Airey v Ireland 32 Eur Ct HR Ser A (1979):  2 E.H.R.R. 305
Mrs Airey claimed that the rights to a fair trial, respect for family life and non-discrimination guaranteed a right to legal aid in cases for judicial ordered separation; positive obligations of State; economic and social nature of civil and political rights; self-representation may not result in effective remedy; legal assistance to be provided where indispensable for determination of civil rights.

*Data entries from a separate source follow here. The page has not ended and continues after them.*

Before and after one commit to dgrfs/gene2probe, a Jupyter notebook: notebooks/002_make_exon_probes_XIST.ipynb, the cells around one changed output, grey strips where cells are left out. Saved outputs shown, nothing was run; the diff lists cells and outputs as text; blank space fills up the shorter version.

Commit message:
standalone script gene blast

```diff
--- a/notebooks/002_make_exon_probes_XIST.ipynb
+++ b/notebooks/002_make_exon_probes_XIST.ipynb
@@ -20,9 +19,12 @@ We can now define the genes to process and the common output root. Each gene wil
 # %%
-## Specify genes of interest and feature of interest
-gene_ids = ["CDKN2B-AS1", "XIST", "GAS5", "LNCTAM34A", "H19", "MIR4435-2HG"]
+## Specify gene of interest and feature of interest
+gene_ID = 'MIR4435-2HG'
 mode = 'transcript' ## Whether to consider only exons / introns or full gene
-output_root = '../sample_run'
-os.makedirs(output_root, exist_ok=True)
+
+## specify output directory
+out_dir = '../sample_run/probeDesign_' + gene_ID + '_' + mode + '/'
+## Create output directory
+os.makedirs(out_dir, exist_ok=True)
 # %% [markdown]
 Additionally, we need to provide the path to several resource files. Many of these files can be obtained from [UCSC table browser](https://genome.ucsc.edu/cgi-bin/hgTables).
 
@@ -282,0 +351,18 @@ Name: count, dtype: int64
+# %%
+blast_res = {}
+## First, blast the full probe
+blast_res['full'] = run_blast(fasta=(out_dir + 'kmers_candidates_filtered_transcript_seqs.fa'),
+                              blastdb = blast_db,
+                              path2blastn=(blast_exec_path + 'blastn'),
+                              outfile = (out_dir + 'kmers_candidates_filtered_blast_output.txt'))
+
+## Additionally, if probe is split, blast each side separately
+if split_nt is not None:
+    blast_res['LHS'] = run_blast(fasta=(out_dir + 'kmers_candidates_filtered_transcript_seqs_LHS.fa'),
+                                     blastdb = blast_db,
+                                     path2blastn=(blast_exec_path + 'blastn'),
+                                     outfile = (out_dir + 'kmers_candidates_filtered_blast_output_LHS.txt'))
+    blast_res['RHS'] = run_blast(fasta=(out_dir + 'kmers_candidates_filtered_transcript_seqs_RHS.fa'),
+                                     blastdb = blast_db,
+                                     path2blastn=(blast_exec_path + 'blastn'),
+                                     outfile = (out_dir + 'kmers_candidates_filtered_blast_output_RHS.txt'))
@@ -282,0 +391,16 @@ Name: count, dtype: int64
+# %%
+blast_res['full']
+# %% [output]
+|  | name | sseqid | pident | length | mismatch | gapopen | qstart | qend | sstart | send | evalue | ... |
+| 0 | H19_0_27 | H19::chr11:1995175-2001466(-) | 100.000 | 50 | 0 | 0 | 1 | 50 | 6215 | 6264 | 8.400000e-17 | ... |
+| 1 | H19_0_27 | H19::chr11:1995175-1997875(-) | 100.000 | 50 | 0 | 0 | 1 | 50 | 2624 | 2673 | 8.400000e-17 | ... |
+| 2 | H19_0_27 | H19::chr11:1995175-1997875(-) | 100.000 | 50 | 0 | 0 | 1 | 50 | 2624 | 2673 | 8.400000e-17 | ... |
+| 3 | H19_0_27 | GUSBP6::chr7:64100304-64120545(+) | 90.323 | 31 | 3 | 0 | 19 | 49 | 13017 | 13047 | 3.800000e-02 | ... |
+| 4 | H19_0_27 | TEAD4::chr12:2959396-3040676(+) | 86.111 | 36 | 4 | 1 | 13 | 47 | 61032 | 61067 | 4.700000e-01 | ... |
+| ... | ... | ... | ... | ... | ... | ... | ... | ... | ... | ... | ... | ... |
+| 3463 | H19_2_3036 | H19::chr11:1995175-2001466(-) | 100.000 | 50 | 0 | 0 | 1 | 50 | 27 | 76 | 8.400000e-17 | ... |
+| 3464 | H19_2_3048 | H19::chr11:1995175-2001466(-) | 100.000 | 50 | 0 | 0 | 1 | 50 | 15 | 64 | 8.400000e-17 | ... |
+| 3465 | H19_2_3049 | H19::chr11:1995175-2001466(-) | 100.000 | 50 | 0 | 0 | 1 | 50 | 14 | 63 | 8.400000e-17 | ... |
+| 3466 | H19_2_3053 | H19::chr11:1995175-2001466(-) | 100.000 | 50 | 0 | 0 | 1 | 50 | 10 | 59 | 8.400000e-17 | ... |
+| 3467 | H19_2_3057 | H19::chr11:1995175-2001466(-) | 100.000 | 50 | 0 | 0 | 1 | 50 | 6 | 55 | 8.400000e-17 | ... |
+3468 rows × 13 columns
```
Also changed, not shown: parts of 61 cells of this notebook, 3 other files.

Mrs Airey sought judicial separation from her physically abusive husband. As she was unable to conclude a separation agreement with her husband, she sought a judicially ordered separation. She was unable to obtain such an order since she lacked the financial means, in the absence of legal aid, to retain a solicitor. The European Court of Human Rights held this was a violation of her right to access a court for determination of her civil rights and obligations (Article 6). Citing international law and the Convention's intention they said that remedies must be effective not illusory. They noted that many civil and political rights had social and economic implications involving positive obligations. Accordingly, there was a right to legal assistance if it was indispensable for effective access to the courts. In this case, self-representation was ineffective given the complex procedure of the Irish High Court, the relevant Irish law, the emotional dimension of marital disputes and the possibility that her husband may be represented. The Court further determined that Article 8 -respect of family life- was violated. The right to respect for family life could entail positive obligations for the effective access to protective mechanisms concerning family life, in this instance, the ability to effectively petition for judicial separation. The Court did not address the claim of discrimination which raised the question as to whether denial of civil rights due to poverty amounts to discrimination.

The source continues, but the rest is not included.